TASK MATERIAL.
++++++++++++++++++++
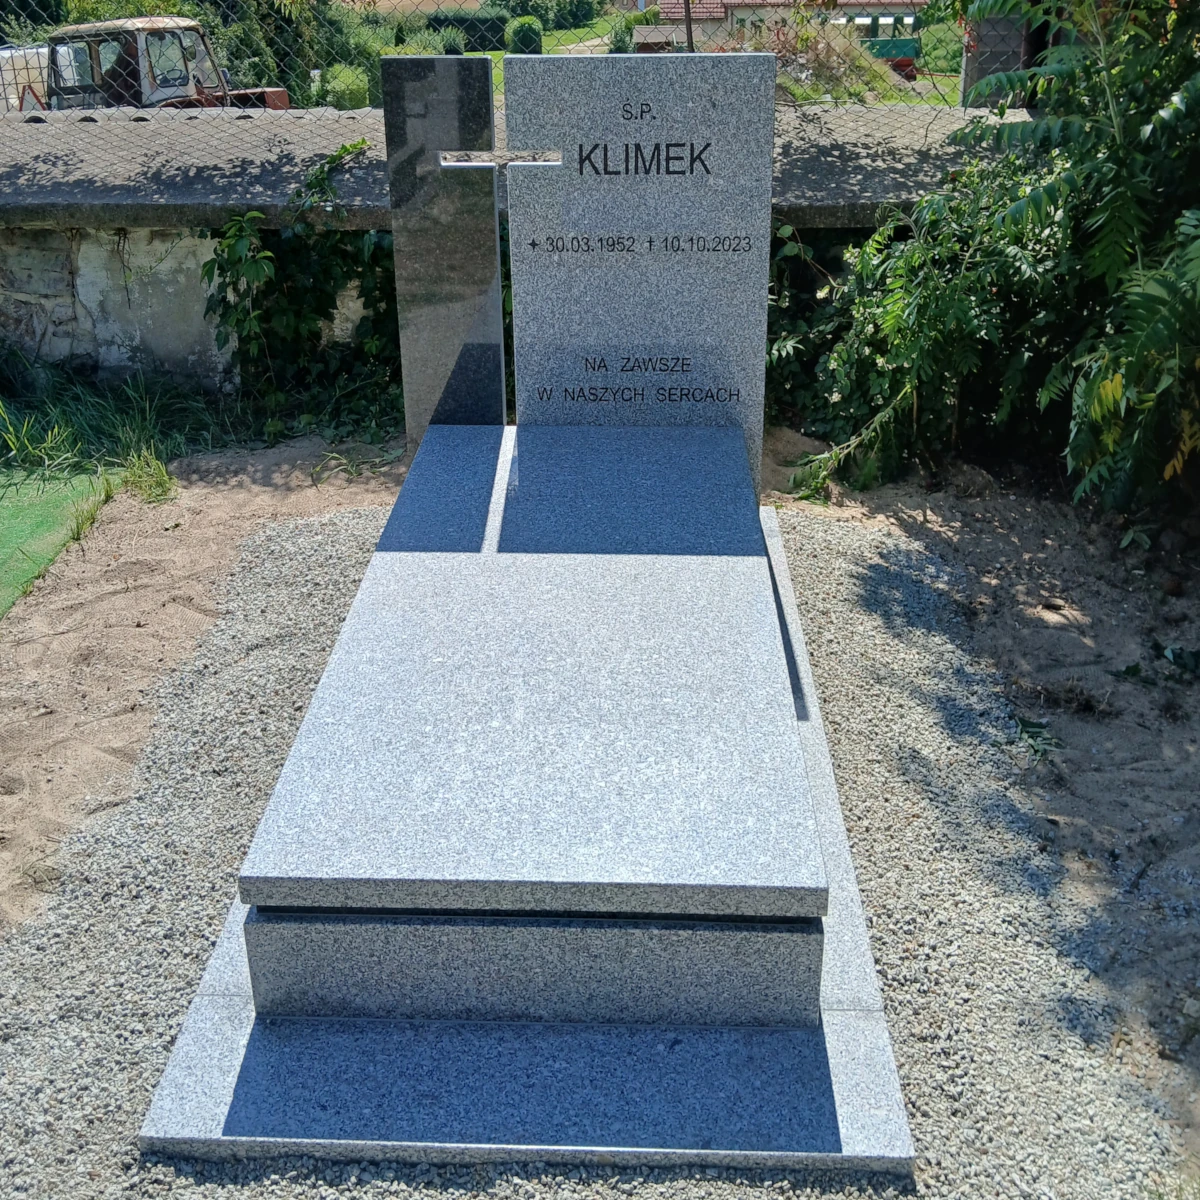
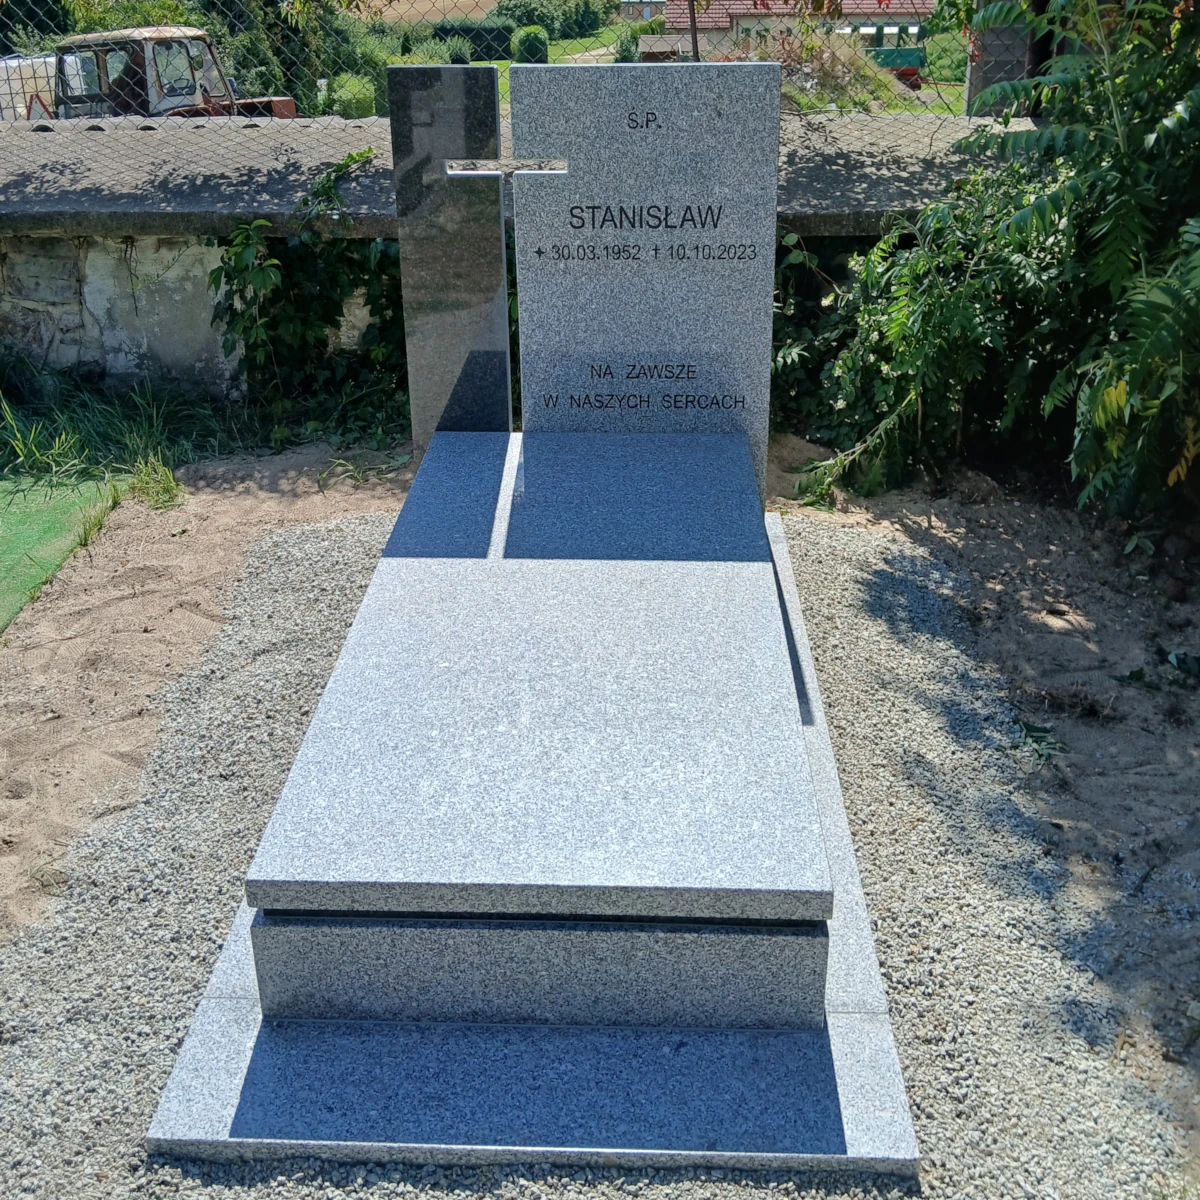
Changes to be committed: 	modified:   galery.html 	modified:   img/offer/pojedynczy/pojedynczy_4.webp 	modified:   img/offer/pojedynczy/pojedynczy_4_medium.webp 	modified:   index.html

diff --git a/index.html b/index.html
@@ -78,14 +78,14 @@
                 </div>
                 <div class="offer__cards-gravestones">
                     <div class="offer__card">
-                        <img src="./img/offer/pojedynczy/pojedynczy_30_small.webp" alt="" class="offer__card-img">
+                        <img src="./img/offer/pojedynczy/pojedynczy_30.webp" alt="" class="offer__card-img">
                         <p class="offer__card-title">Nagrobki pojedyncze</p>
                         <a href="galery.html?data-filter=pojedyncze#gallery" class="offer__card-link">Zobacz
                             więcej</a>
                     </div>
 
                     <div class="offer__card">
-                        <img src="./img/offer/dzieciecy/dzieciecy_1_small.webp" alt="" class="offer__card-img">
+                        <img src="./img/offer/dzieciecy/dzieciecy_1.webp" alt="" class="offer__card-img">
                         <p class="offer__card-title">Nagrobki dzieciece</p>
                         <a href="galery.html?data-filter=dzieciece#gallery" class="offer__card-link">Zobacz
                             więcej</a>

diff --git a/galery.html b/galery.html
@@ -65,9 +65,9 @@
                 <!-- <li><button data-filter="urnowe">Nagrobki urnowe</button></li> -->
                 <li><button data-filter="dzieciece">Nagrobki dziecięce</button></li>
                 <!-- <li><button data-filter="wazony">Wazony</button></li>
-                <li><button data-filter="misy">Misy</button></li>
+                <li><button data-filter="misy">Misy</button></li>-->
                 <li><button data-filter="ksiazki">Książki</button></li>
-                <li><button data-filter="tabliczki">Tabliczki</button></li>
+                <!-- <li><button data-filter="tabliczki">Tabliczki</button></li>
                 <li><button data-filter="litery">Litery</button></li>
                 <li><button data-filter="krzyze">Krzyże</button></li>
                 <li><button data-filter="lampiony">Lampiony</button></li> -->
++++++++++++++++++++
WHAT THE TASK ASKS.
Please return the full listing word for word, but without any pictures.

SOLUTION.
Changes to be committed: 	modified:   galery.html 	modified:   img/offer/pojedynczy/pojedynczy_4.webp 	modified:   img/offer/pojedynczy/pojedynczy_4_medium.webp 	modified:   index.html

diff --git a/index.html b/index.html
@@ -78,14 +78,14 @@
                 </div>
                 <div class="offer__cards-gravestones">
                     <div class="offer__card">
-                        <img src="./img/offer/pojedynczy/pojedynczy_30_small.webp" alt="" class="offer__card-img">
+                        <img src="./img/offer/pojedynczy/pojedynczy_30.webp" alt="" class="offer__card-img">
                         <p class="offer__card-title">Nagrobki pojedyncze</p>
                         <a href="galery.html?data-filter=pojedyncze#gallery" class="offer__card-link">Zobacz
                             więcej</a>
                     </div>
 
                     <div class="offer__card">
-                        <img src="./img/offer/dzieciecy/dzieciecy_1_small.webp" alt="" class="offer__card-img">
+                        <img src="./img/offer/dzieciecy/dzieciecy_1.webp" alt="" class="offer__card-img">
                         <p class="offer__card-title">Nagrobki dzieciece</p>
                         <a href="galery.html?data-filter=dzieciece#gallery" class="offer__card-link">Zobacz
                             więcej</a>

diff --git a/galery.html b/galery.html
@@ -65,9 +65,9 @@
                 <!-- <li><button data-filter="urnowe">Nagrobki urnowe</button></li> -->
                 <li><button data-filter="dzieciece">Nagrobki dziecięce</button></li>
                 <!-- <li><button data-filter="wazony">Wazony</button></li>
-                <li><button data-filter="misy">Misy</button></li>
+                <li><button data-filter="misy">Misy</button></li>-->
                 <li><button data-filter="ksiazki">Książki</button></li>
-                <li><button data-filter="tabliczki">Tabliczki</button></li>
+                <!-- <li><button data-filter="tabliczki">Tabliczki</button></li>
                 <li><button data-filter="litery">Litery</button></li>
                 <li><button data-filter="krzyze">Krzyże</button></li>
                 <li><button data-filter="lampiony">Lampiony</button></li> -->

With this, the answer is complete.